→ **Task instructions**: With pictures left out, set down every record word for word.

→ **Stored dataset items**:
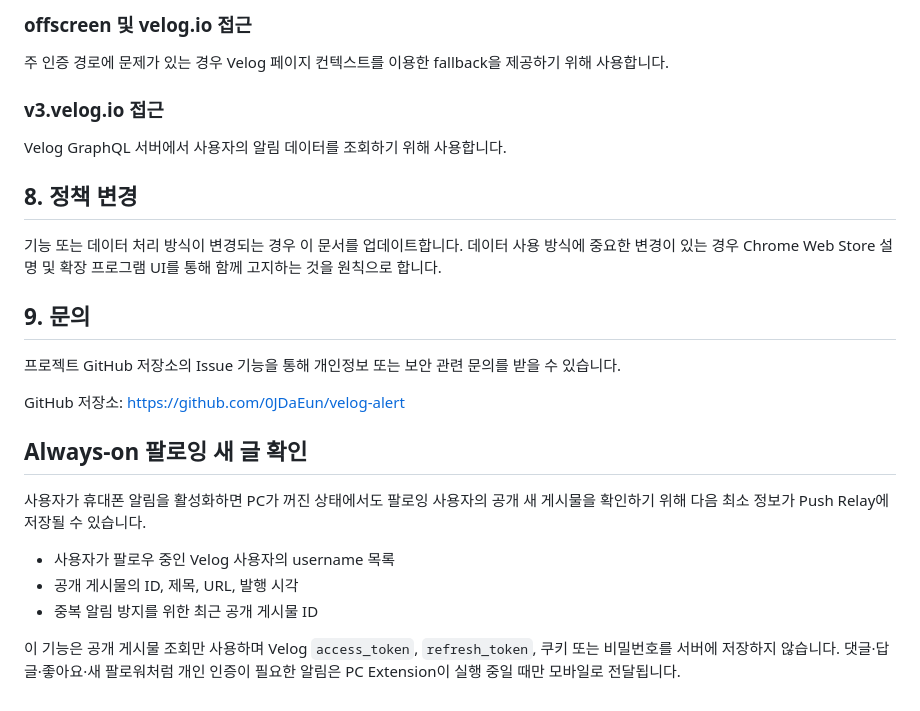
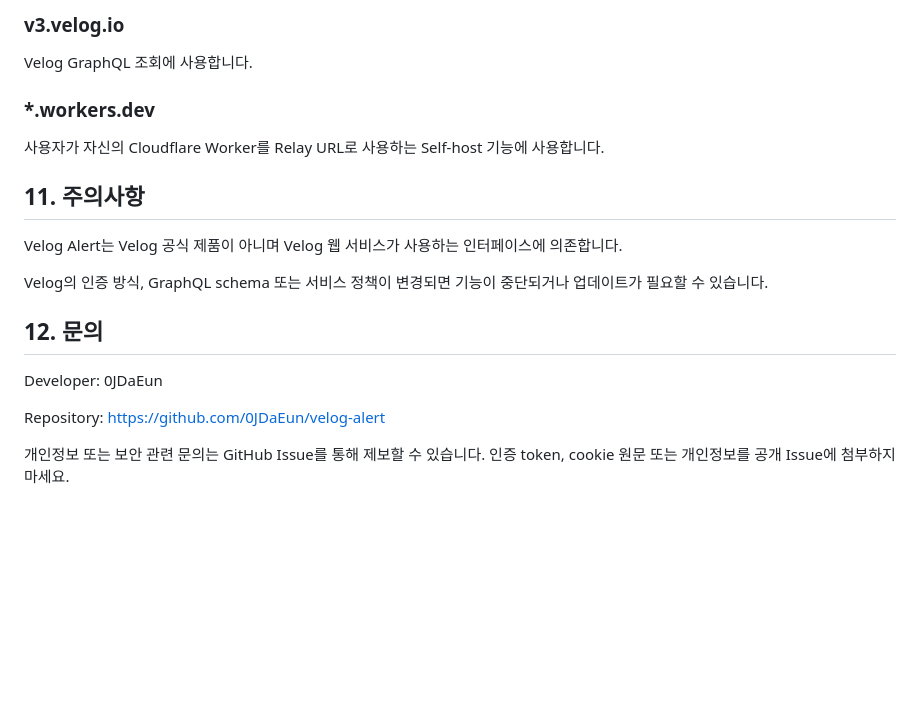
Before and after one commit to 0JDaEun/velog-alert, a Markdown page: PRIVACY.md, the part around one of its changes. Rendered like a GitHub page; blank space fills up the shorter version.

Commit message:
docs: rewrite privacy policy for Cloudflare self-host

```diff
--- a/PRIVACY.md
+++ b/PRIVACY.md
@@ -117,29 +166,20 @@ Popup의 **기록 지우기** 기능을 사용하여 최근 알림 히스토리
 
-### offscreen 및 velog.io 접근
+### v3.velog.io
+Velog GraphQL 조회에 사용합니다.
 
-주 인증 경로에 문제가 있는 경우 Velog 페이지 컨텍스트를 이용한 fallback을 제공하기 위해 사용합니다.
+### *.workers.dev
+사용자가 자신의 Cloudflare Worker를 Relay URL로 사용하는 Self-host 기능에 사용합니다.
 
-### v3.velog.io 접근
+## 11. 주의사항
 
-Velog GraphQL 서버에서 사용자의 알림 데이터를 조회하기 위해 사용합니다.
+Velog Alert는 Velog 공식 제품이 아니며 Velog 웹 서비스가 사용하는 인터페이스에 의존합니다.
 
-## 8. 정책 변경
+Velog의 인증 방식, GraphQL schema 또는 서비스 정책이 변경되면 기능이 중단되거나 업데이트가 필요할 수 있습니다.
 
-기능 또는 데이터 처리 방식이 변경되는 경우 이 문서를 업데이트합니다. 데이터 사용 방식에 중요한 변경이 있는 경우 Chrome Web Store 설명 및 확장 프로그램 UI를 통해 함께 고지하는 것을 원칙으로 합니다.
+## 12. 문의
 
-## 9. 문의
+Developer: 0JDaEun
 
-프로젝트 GitHub 저장소의 Issue 기능을 통해 개인정보 또는 보안 관련 문의를 받을 수 있습니다.
+Repository: https://github.com/0JDaEun/velog-alert
 
-GitHub 저장소: https://github.com/0JDaEun/velog-alert
-
-
-## Always-on 팔로잉 새 글 확인
-
-사용자가 휴대폰 알림을 활성화하면 PC가 꺼진 상태에서도 팔로잉 사용자의 공개 새 게시물을 확인하기 위해 다음 최소 정보가 Push Relay에 저장될 수 있습니다.
-
-- 사용자가 팔로우 중인 Velog 사용자의 username 목록
-- 공개 게시물의 ID, 제목, URL, 발행 시각
-- 중복 알림 방지를 위한 최근 공개 게시물 ID
-
-이 기능은 공개 게시물 조회만 사용하며 Velog `access_token`, `refresh_token`, 쿠키 또는 비밀번호를 서버에 저장하지 않습니다. 댓글·답글·좋아요·새 팔로워처럼 개인 인증이 필요한 알림은 PC Extension이 실행 중일 때만 모바일로 전달됩니다.
+개인정보 또는 보안 관련 문의는 GitHub Issue를 통해 제보할 수 있습니다. 인증 token, cookie 원문 또는 개인정보를 공개 Issue에 첨부하지 마세요.
```
Also changed, not shown: other parts of PRIVACY.md (+129 -80 lines).
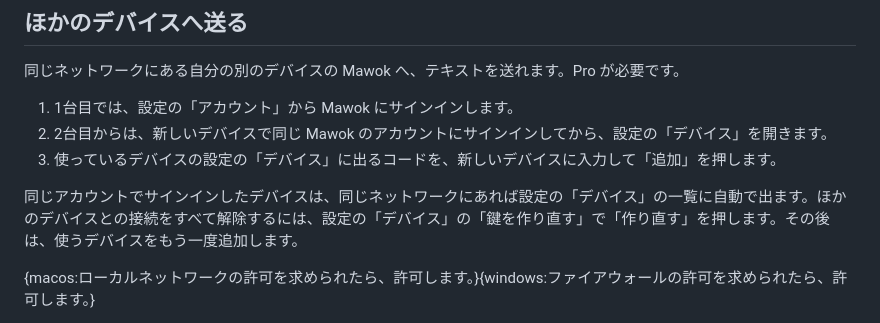
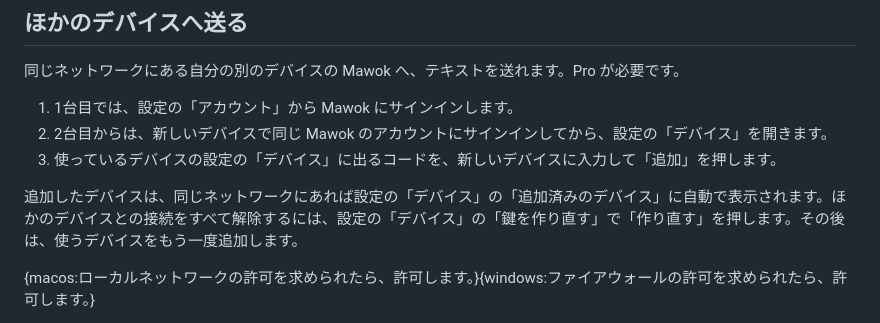
Before and after one commit to miyabi-satoh/mawok, a Markdown page: docs/manual/ja.md, the part around the change. Drawn GitHub-style.

Commit message:
マニュアルの一覧の説明を、追加済みのデバイスの言い方に合わせる

```diff
--- a/docs/manual/ja.md
+++ b/docs/manual/ja.md
@@ -76,7 +76,7 @@ Mawok を選ぶと API キーは要らず、使った分だけアカウントの
 2. 2台目からは、新しいデバイスで同じ Mawok のアカウントにサインインしてから、設定の「デバイス」を開きます。
 3. 使っているデバイスの設定の「デバイス」に出るコードを、新しいデバイスに入力して「追加」を押します。
 
-同じアカウントでサインインしたデバイスは、同じネットワークにあれば設定の「デバイス」の一覧に自動で出ます。ほかのデバイスとの接続をすべて解除するには、設定の「デバイス」の「鍵を作り直す」で「作り直す」を押します。その後は、使うデバイスをもう一度追加します。
+追加したデバイスは、同じネットワークにあれば設定の「デバイス」の「追加済みのデバイス」に自動で表示されます。ほかのデバイスとの接続をすべて解除するには、設定の「デバイス」の「鍵を作り直す」で「作り直す」を押します。その後は、使うデバイスをもう一度追加します。
 
 {macos:ローカルネットワークの許可を求められたら、許可します。}{windows:ファイアウォールの許可を求められたら、許可します。}
 
```
Also changed, not shown: docs/manual/en.md (+1 -1 lines).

→ **Result**:
Before and after one commit to 0JDaEun/velog-alert, a Markdown page: PRIVACY.md, the part around one of its changes. Rendered like a GitHub page; blank space fills up the shorter version.

Commit message:
docs: rewrite privacy policy for Cloudflare self-host

```diff
--- a/PRIVACY.md
+++ b/PRIVACY.md
@@ -117,29 +166,20 @@ Popup의 **기록 지우기** 기능을 사용하여 최근 알림 히스토리
 
-### offscreen 및 velog.io 접근
+### v3.velog.io
+Velog GraphQL 조회에 사용합니다.
 
-주 인증 경로에 문제가 있는 경우 Velog 페이지 컨텍스트를 이용한 fallback을 제공하기 위해 사용합니다.
+### *.workers.dev
+사용자가 자신의 Cloudflare Worker를 Relay URL로 사용하는 Self-host 기능에 사용합니다.
 
-### v3.velog.io 접근
+## 11. 주의사항
 
-Velog GraphQL 서버에서 사용자의 알림 데이터를 조회하기 위해 사용합니다.
+Velog Alert는 Velog 공식 제품이 아니며 Velog 웹 서비스가 사용하는 인터페이스에 의존합니다.
 
-## 8. 정책 변경
+Velog의 인증 방식, GraphQL schema 또는 서비스 정책이 변경되면 기능이 중단되거나 업데이트가 필요할 수 있습니다.
 
-기능 또는 데이터 처리 방식이 변경되는 경우 이 문서를 업데이트합니다. 데이터 사용 방식에 중요한 변경이 있는 경우 Chrome Web Store 설명 및 확장 프로그램 UI를 통해 함께 고지하는 것을 원칙으로 합니다.
+## 12. 문의
 
-## 9. 문의
+Developer: 0JDaEun
 
-프로젝트 GitHub 저장소의 Issue 기능을 통해 개인정보 또는 보안 관련 문의를 받을 수 있습니다.
+Repository: https://github.com/0JDaEun/velog-alert
 
-GitHub 저장소: https://github.com/0JDaEun/velog-alert
-
-
-## Always-on 팔로잉 새 글 확인
-
-사용자가 휴대폰 알림을 활성화하면 PC가 꺼진 상태에서도 팔로잉 사용자의 공개 새 게시물을 확인하기 위해 다음 최소 정보가 Push Relay에 저장될 수 있습니다.
-
-- 사용자가 팔로우 중인 Velog 사용자의 username 목록
-- 공개 게시물의 ID, 제목, URL, 발행 시각
-- 중복 알림 방지를 위한 최근 공개 게시물 ID
-
-이 기능은 공개 게시물 조회만 사용하며 Velog `access_token`, `refresh_token`, 쿠키 또는 비밀번호를 서버에 저장하지 않습니다. 댓글·답글·좋아요·새 팔로워처럼 개인 인증이 필요한 알림은 PC Extension이 실행 중일 때만 모바일로 전달됩니다.
+개인정보 또는 보안 관련 문의는 GitHub Issue를 통해 제보할 수 있습니다. 인증 token, cookie 원문 또는 개인정보를 공개 Issue에 첨부하지 마세요.
```
Also changed, not shown: other parts of PRIVACY.md (+129 -80 lines).
Before and after one commit to miyabi-satoh/mawok, a Markdown page: docs/manual/ja.md, the part around the change. Drawn GitHub-style.

Commit message:
マニュアルの一覧の説明を、追加済みのデバイスの言い方に合わせる

```diff
--- a/docs/manual/ja.md
+++ b/docs/manual/ja.md
@@ -76,7 +76,7 @@ Mawok を選ぶと API キーは要らず、使った分だけアカウントの
 2. 2台目からは、新しいデバイスで同じ Mawok のアカウントにサインインしてから、設定の「デバイス」を開きます。
 3. 使っているデバイスの設定の「デバイス」に出るコードを、新しいデバイスに入力して「追加」を押します。
 
-同じアカウントでサインインしたデバイスは、同じネットワークにあれば設定の「デバイス」の一覧に自動で出ます。ほかのデバイスとの接続をすべて解除するには、設定の「デバイス」の「鍵を作り直す」で「作り直す」を押します。その後は、使うデバイスをもう一度追加します。
+追加したデバイスは、同じネットワークにあれば設定の「デバイス」の「追加済みのデバイス」に自動で表示されます。ほかのデバイスとの接続をすべて解除するには、設定の「デバイス」の「鍵を作り直す」で「作り直す」を押します。その後は、使うデバイスをもう一度追加します。
 
 {macos:ローカルネットワークの許可を求められたら、許可します。}{windows:ファイアウォールの許可を求められたら、許可します。}
 
```
Also changed, not shown: docs/manual/en.md (+1 -1 lines).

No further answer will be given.